Dark, bleak, gray and hazy, a quiet November morning signals the beginning of holiday depression season. Happy family holidays punctuate the remaining six weeks of the year with periods of joy. Those same days are also the root of gloominess in late fall and early winter.
As adults we try to recreate the happy holidays of our youth. However, as children we didn’t have to make choices about family obligations, work or other socialization invitations, infinite gift choices with finite resources. We are supposed to be joyous as we jostle through the crowded malls or try not to spill a drink on the boss at the company party.
Some of us battle the disconnect between expectation and reality. If we get out ahead of the inevitable feelings, face them head on, plan for them and lower our expectation, we survive months eleven and twelve and start month one of the new year with new perspective and optimism.
I predict my own holiday depression this year will resemble the roller coaster my life has been on, but overall it’ll be just slightly worse than average. As long as I think it through and don’t overthink it, I’ll be fine.
If you know me in real life, you know how reluctant I am to show my depressed side. I always want to be the friend you count on and the shoulder you cry on when you need your spirits lifted. I’ll still do that. But this year I might need your shoulder a few times too.
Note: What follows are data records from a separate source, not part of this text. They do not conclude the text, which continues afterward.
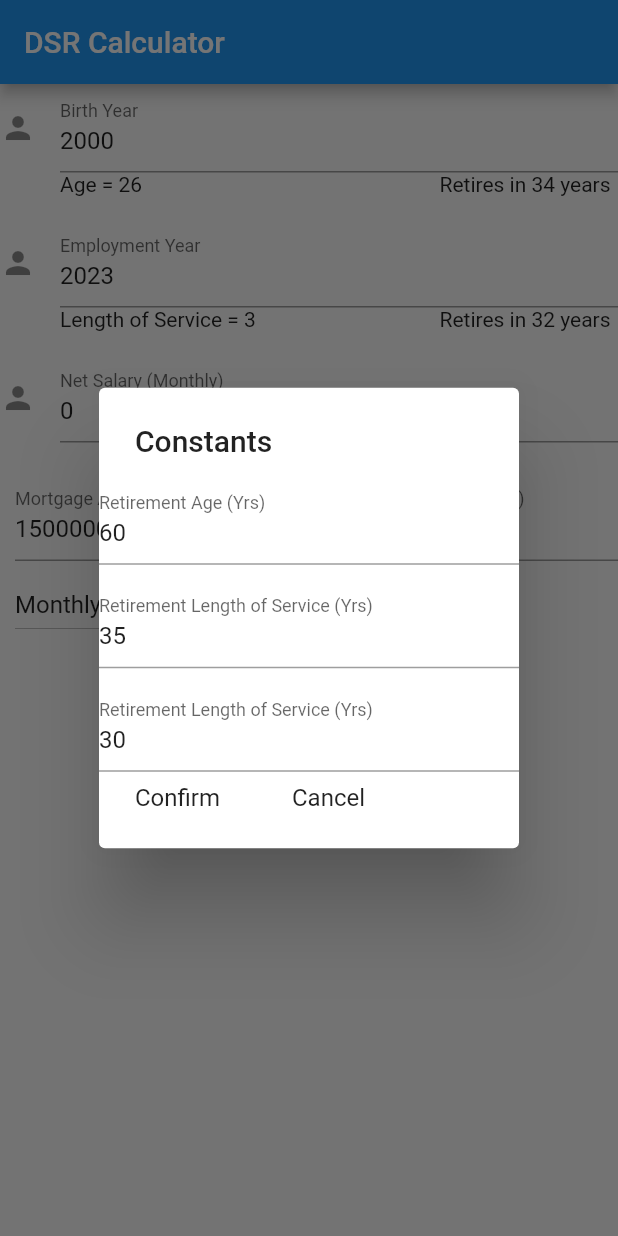
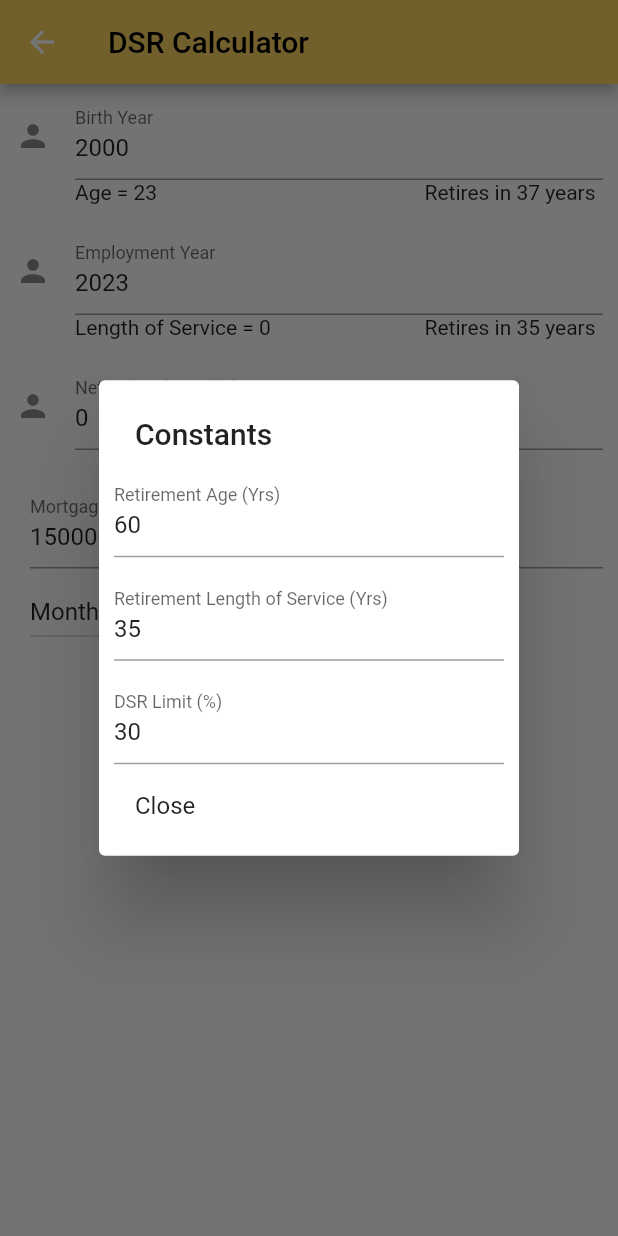
Before and after one commit to AliAkolade/DSR-Calculator, a Flutter app: the MyHomePage screen opened directly, after a tap on "Edit Constants", on a phone screen of 412 x 824 dp. Run offline on Flutter 3.47's test engine with Material 2 defaults, Android fonts, the phone set to English and light mode, and no system bars; our stand-ins replace flutter_multi_formatter; missing offline and left inert: splash_view.

Commit message:
version 1

```diff
--- a/lib/main.dart
+++ b/lib/main.dart
@@ -4,6 +4,8 @@ import 'package:flutter/material.dart';
 import 'package:flutter/services.dart';
 import 'package:flutter_multi_formatter/flutter_multi_formatter.dart';
 import 'package:intl/intl.dart';
+import 'package:splash_view/source/presentation/pages/pages.dart';
+import 'package:splash_view/source/presentation/widgets/done.dart';
 
 void main() {
   runApp(const MyApp());
@@ -14,9 +16,18 @@ class MyApp extends StatelessWidget {
 
   @override
   Widget build(BuildContext context) {
-    return const MaterialApp(title: 'DSR Calculator',
+    return MaterialApp(
+        title: 'OKB Homes: DSR Calculator',
         debugShowCheckedModeBanner: false,
-        home: MyHomePage(title: 'DSR Calculator'));
+        home: SplashView(
+            backgroundColor: const Color.fromRGBO(37, 33, 34, 1),
+            logo: Image.asset('assets/dsrLogo.png'),
+            loadingIndicator: Column(children: const [
+              CircularProgressIndicator(color: Color.fromRGBO(246, 207, 96, 1)),
+              SizedBox(height: 20)
+            ]),
+            bottomLoading: true,
+            done: Done(const MyHomePage(title: 'DSR Calculator'))));
   }
 }
 
@@ -31,8 +42,15 @@ class MyHomePage extends StatefulWidget {
 class _MyHomePageState extends State<MyHomePage> {
   @override
   Widget build(BuildContext context) {
-    return Scaffold(appBar: AppBar(title: Text(widget.title)),
-        body: const SingleChildScrollView(child: DSRForm()));
+    return Scaffold(
+        appBar: AppBar(
+            title:
+                Text(widget.title, style: const TextStyle(color: Colors.black)),
+            backgroundColor: const Color.fromRGBO(246, 207, 96, 1)),
+        body: const SingleChildScrollView(
+            child: Padding(
+                padding: EdgeInsets.symmetric(horizontal: 10, vertical: 5),
+                child: DSRForm())));
   }
 }
 
@@ -50,8 +68,8 @@ class DSRFormState extends State<DSRForm> {
   TextEditingController yearOfBirth = TextEditingController(text: "2000");
   TextEditingController yearOfEmployment = TextEditingController(text: "2023");
   TextEditingController netSalary = TextEditingController(text: "0");
-  TextEditingController mortgageAmount = TextEditingController(
-      text: "15000000");
+  TextEditingController mortgageAmount =
+      TextEditingController(text: "15000000");
   TextEditingController mortgageInterest = TextEditingController(text: "10");
   TextEditingController mortgageTenure = TextEditingController(text: "1");
   TextEditingController maxAge = TextEditingController(text: "60");
@@ -78,44 +96,56 @@ class DSRFormState extends State<DSRForm> {
   final NumberFormat usCurrency = NumberFormat('#,###.##', 'en_US');
 
   editConstants() {
-    showDialog(context: context, builder: (BuildContext context) {
-      return SimpleDialog(title: const Text('Constants'),
-        children: <Widget>[
-          TextFormField(controller: maxAge,
+    showDialog(
+        context: context,
+        builder: (BuildContext context) {
+          return SimpleDialog(title: const Text('Constants'), children: <
+              Widget>[
+            Padding(
+                padding: const EdgeInsets.fromLTRB(10, 0, 10, 10),
+                child: Column(children: [
+                  TextFormField(
+                      controller: maxAge,
                       keyboardType: TextInputType.number,
                       inputFormatters: [FilteringTextInputFormatter.digitsOnly],
                       decoration: const InputDecoration(
                           labelText: 'Retirement Age (Yrs)'),
                       onChanged: (value) {
+                        retireAge = int.parse(value) -
+                            (DateTime.now().year - int.parse(yearOfBirth.text));
                         getMaxPeriod();
                       }),
                   const SizedBox(height: 10),
-          TextFormField(controller: maxService,
+                  TextFormField(
+                      controller: maxService,
                       keyboardType: TextInputType.number,
                       inputFormatters: [FilteringTextInputFormatter.digitsOnly],
                       decoration: const InputDecoration(
                           labelText: 'Retirement Length of Service (Yrs)'),
                       onChanged: (value) {
+                        retireService = int.parse(value) -
+                            (DateTime.now().year -
+                                int.parse(yearOfEmployment.text));
                         getMaxPeriod();
                       }),
                   const SizedBox(height: 10),
-          TextFormField(controller: dsrLimit,
+                  TextFormField(
+                      controller: dsrLimit,
                       keyboardType: TextInputType.number,
                       inputFormatters: [FilteringTextInputFormatter.digitsOnly],
-              decoration: const InputDecoration(
-                  labelText: 'Retirement Length of Service (Yrs)'),
+                      decoration:
+                          const InputDecoration(labelText: 'DSR Limit (%)'),
                       onChanged: (value) {
                         calculateDSR();
-              }),
-
-          Row(children: [SimpleDialogOption(onPressed: () {
+                      })
+                ])),
+            SimpleDialogOption(
+                onPressed: () {
                   getMaxPeriod();
                   Navigator.pop(context);
-          }, child: const Text('Confirm'),), SimpleDialogOption(onPressed: () {
-            Navigator.pop(context);
-          }, child: const Text('Cancel'),)
-          ])
-        ],);
+                },
+                child: const Text('Close'))
+          ]);
         });
   }
 
@@ -142,9 +172,13 @@ class DSRFormState extends State<DSRForm> {
 
   calculateDSR() {
     setState(() {
-      dsr = double.parse(((emi / (double.parse(
-          netSalary.text.replaceAll("₦ ", "").replaceAll(",", "")) *
-          (12 / noPayments))) * 100).toStringAsFixed(3));
+      dsr = double.parse(((emi /
+                  (double.parse(netSalary.text
+                          .replaceAll("₦ ", "")
+                          .replaceAll(",", "")) *
+                      (12 / noPayments))) *
+              100)
+          .toStringAsFixed(3));
     });
   }
 
@@ -152,39 +186,32 @@ class DSRFormState extends State<DSRForm> {
   void initState() {
     super.initState();
     setState(() {
-      age = DateTime
-          .now()
-          .year - int.parse(yearOfBirth.text);
-      retireAge = int.parse(maxAge.text) - (DateTime
-          .now()
-          .year - int.parse(yearOfBirth.text));
-      lenService = DateTime
-          .now()
-          .year - int.parse(yearOfEmployment.text);
-      retireService = int.parse(maxService.text) - (DateTime
-          .now()
-          .year - int.parse(yearOfEmployment.text));
+      age = DateTime.now().year - int.parse(yearOfBirth.text);
+      retireAge = int.parse(maxAge.text) -
+          (DateTime.now().year - int.parse(yearOfBirth.text));
+      lenService = DateTime.now().year - int.parse(yearOfEmployment.text);
+      retireService = int.parse(maxService.text) -
+          (DateTime.now().year - int.parse(yearOfEmployment.text));
       getMaxPeriod();
     });
   }
 
   @override
   Widget build(BuildContext context) {
-    return Form(key: _formKey,
-        child: Column(mainAxisAlignment: MainAxisAlignment.start,
-            children: <Widget>[
-              TextFormField(controller: yearOfBirth,
+    return Form(
+        key: _formKey,
+        child: Column(mainAxisAlignment: MainAxisAlignment.start, children: <
+            Widget>[
+          TextFormField(
+              controller: yearOfBirth,
               keyboardType: TextInputType.number,
               decoration: const InputDecoration(
                   icon: Icon(Icons.person), labelText: 'Birth Year'),
               onChanged: (value) {
                 setState(() {
-                      age = DateTime
-                          .now()
-                          .year - int.parse(value);
-                      retireAge = int.parse(maxAge.text) - (DateTime
-                          .now()
-                          .year - int.parse(value));
+                  age = DateTime.now().year - int.parse(value);
+                  retireAge = int.parse(maxAge.text) -
+                      (DateTime.now().year - int.parse(value));
                   getMaxPeriod();
                 });
               }),
@@ -196,18 +223,16 @@ class DSRFormState extends State<DSRForm> {
             const SizedBox(width: 5)
           ]),
           const SizedBox(height: 15),
-              TextFormField(keyboardType: TextInputType.number,
+          TextFormField(
+              keyboardType: TextInputType.number,
               controller: yearOfEmployment,
               decoration: const InputDecoration(
                   icon: Icon(Icons.person), labelText: 'Employment Year'),
               onChanged: (value) {
                 setState(() {
-                      lenService = DateTime
-                          .now()
-                          .year - int.parse(value);
-                      retireService = int.parse(maxService.text) - (DateTime
-                          .now()
-                          .year - int.parse(value));
+                  lenService = DateTime.now().year - int.parse(value);
+                  retireService = int.parse(maxService.text) -
+                      (DateTime.now().year - int.parse(value));
                   getMaxPeriod();
                 });
               }),
@@ -219,46 +244,55 @@ class DSRFormState extends State<DSRForm> {
             const SizedBox(width: 5)
           ]),
           const SizedBox(height: 15),
-              TextFormField(keyboardType: TextInputType.number,
+          TextFormField(
+              keyboardType: TextInputType.number,
               controller: netSalary,
               inputFormatters: [
-                    CurrencyInputFormatter(leadingSymbol: "₦",
+                CurrencyInputFormatter(
+                    leadingSymbol: "₦",
                     useSymbolPadding: true,
                     mantissaLength: 1)
               ],
-                  decoration: const InputDecoration(icon: Icon(Icons.person),
-                      labelText: 'Net Salary (Monthly)'),
+              decoration: const InputDecoration(
+                  icon: Icon(Icons.person), labelText: 'Net Salary (Monthly)'),
               onChanged: (text) {
                 calculateDSR();
               }),
           const SizedBox(height: 20),
           Row(children: [
             const SizedBox(width: 10),
-                Expanded(child: TextFormField(controller: mortgageAmount,
+            Expanded(
+                child: TextFormField(
+                    controller: mortgageAmount,
                     keyboardType: TextInputType.number,
                     inputFormatters: [
-                      CurrencyInputFormatter(leadingSymbol: "₦",
+                      CurrencyInputFormatter(
+                          leadingSymbol: "₦",
                           useSymbolPadding: true,
                           mantissaLength: 1)
                     ],
-                    decoration: const InputDecoration(
-                        labelText: 'Mortgage Amount'),
+                    decoration:
+                        const InputDecoration(labelText: 'Mortgage Amount'),
                     onChanged: (value) {
                       calculateEMI();
                     })),
             const SizedBox(width: 10),
-                Expanded(child: TextFormField(controller: mortgageInterest,
+            Expanded(
+                child: TextFormField(
+                    controller: mortgageInterest,
                     keyboardType: TextInputType.number,
-                    decoration: const InputDecoration(
-                        labelText: 'Interest (%)'),
+                    decoration:
+                        const InputDecoration(labelText: 'Interest (%)'),
                     onChanged: (value) {
                       calculateEMI();
                     })),
             const SizedBox(width: 10),
-                Expanded(child: TextFormField(controller: mortgageTenure,
+            Expanded(
+                child: TextFormField(
+                    controller: mortgageTenure,
                     keyboardType: TextInputType.number,
-                    decoration: const InputDecoration(
-                        labelText: 'Tenure (Yrs)'),
+                    decoration:
+                        const InputDecoration(labelText: 'Tenure (Yrs)'),
                     onChanged: (value) {
                       setState(() {
                         mPeriod = int.parse(value);
@@ -269,17 +303,16 @@ class DSRFormState extends State<DSRForm> {
           const SizedBox(height: 5),
           Row(children: [
             const SizedBox(width: 10),
-                DropdownButton(value: interval,
-                    items: intNames.map<DropdownMenuItem<String>>((
-                        String value) {
+            DropdownButton(
+                value: interval,
+                items: intNames.map<DropdownMenuItem<String>>((String value) {
                   return DropdownMenuItem<String>(
                       value: value, child: Text(value));
                 }).toList(),
                 onChanged: (String? value) {
                   setState(() {
                     interval = value!;
-                        noPayments =
-                            intPeriods.elementAt(intNames.indexOf(value));
+                    noPayments = intPeriods.elementAt(intNames.indexOf(value));
                   });
                   calculateEMI();
                 }),
@@ -289,12 +322,21 @@ class DSRFormState extends State<DSRForm> {
           const SizedBox(height: 30),
           Text("DSR - $dsr%"),
           const SizedBox(height: 5),
-              (dsr <= int.parse(dsrLimit.text)) ? const Text("Qualified") : const Text(
-                  "Not Qualified"),
+          (dsr <= int.parse(dsrLimit.text))
+              ? const Text("Qualified",
+                  style: TextStyle(
+                      color: Colors.green, fontWeight: FontWeight.bold))
+              : const Text("Not Qualified",
+                  style: TextStyle(
+                      color: Colors.red, fontWeight: FontWeight.bold)),
           const SizedBox(height: 20),
-              OutlinedButton(onPressed: () {
+          OutlinedButton(
+              onPressed: () {
                 editConstants();
-              }, child: const Text("Edit Constants"))
+              },
+              child: const Text("Edit Constants",
+                  style: TextStyle(
+                      color: Colors.black54, fontWeight: FontWeight.bold)))
         ]));
   }
 }
```
Also changed, not shown: pubspec.yaml (+11 -73 lines), assets/dsrLogo.png (added). Lines whose indentation alone changed are shown as unchanged.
Sometimes gloominess leads to visual creativity. Check out a few new 'solitude' photos on my other blog.